Task to carry out ▸ Are you able to retype all the records below exactly?

Collection entries:
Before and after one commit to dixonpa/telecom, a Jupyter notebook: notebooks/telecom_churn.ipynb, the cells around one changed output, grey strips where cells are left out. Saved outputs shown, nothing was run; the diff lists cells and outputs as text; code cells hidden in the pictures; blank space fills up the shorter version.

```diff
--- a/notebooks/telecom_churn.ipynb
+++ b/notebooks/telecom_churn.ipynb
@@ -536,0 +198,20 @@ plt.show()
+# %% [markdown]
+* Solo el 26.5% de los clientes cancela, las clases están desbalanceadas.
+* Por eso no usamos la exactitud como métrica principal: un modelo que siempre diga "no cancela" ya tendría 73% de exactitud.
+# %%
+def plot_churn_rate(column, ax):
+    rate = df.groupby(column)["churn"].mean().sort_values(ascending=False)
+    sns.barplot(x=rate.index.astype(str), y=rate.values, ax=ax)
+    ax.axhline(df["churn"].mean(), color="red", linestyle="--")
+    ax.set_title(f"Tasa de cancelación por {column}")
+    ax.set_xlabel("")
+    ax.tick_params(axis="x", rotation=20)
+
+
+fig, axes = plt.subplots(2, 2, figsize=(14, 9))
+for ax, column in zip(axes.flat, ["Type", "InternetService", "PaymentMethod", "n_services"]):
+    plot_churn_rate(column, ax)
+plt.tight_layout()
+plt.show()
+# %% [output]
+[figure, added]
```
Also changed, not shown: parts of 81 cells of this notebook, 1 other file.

Exercise answer ▸
Before and after one commit to dixonpa/telecom, a Jupyter notebook: notebooks/telecom_churn.ipynb, the cells around one changed output, grey strips where cells are left out. Saved outputs shown, nothing was run; the diff lists cells and outputs as text; code cells hidden in the pictures; blank space fills up the shorter version.

```diff
--- a/notebooks/telecom_churn.ipynb
+++ b/notebooks/telecom_churn.ipynb
@@ -536,0 +198,20 @@ plt.show()
+# %% [markdown]
+* Solo el 26.5% de los clientes cancela, las clases están desbalanceadas.
+* Por eso no usamos la exactitud como métrica principal: un modelo que siempre diga "no cancela" ya tendría 73% de exactitud.
+# %%
+def plot_churn_rate(column, ax):
+    rate = df.groupby(column)["churn"].mean().sort_values(ascending=False)
+    sns.barplot(x=rate.index.astype(str), y=rate.values, ax=ax)
+    ax.axhline(df["churn"].mean(), color="red", linestyle="--")
+    ax.set_title(f"Tasa de cancelación por {column}")
+    ax.set_xlabel("")
+    ax.tick_params(axis="x", rotation=20)
+
+
+fig, axes = plt.subplots(2, 2, figsize=(14, 9))
+for ax, column in zip(axes.flat, ["Type", "InternetService", "PaymentMethod", "n_services"]):
+    plot_churn_rate(column, ax)
+plt.tight_layout()
+plt.show()
+# %% [output]
+[figure, added]
```
Also changed, not shown: parts of 81 cells of this notebook, 1 other file.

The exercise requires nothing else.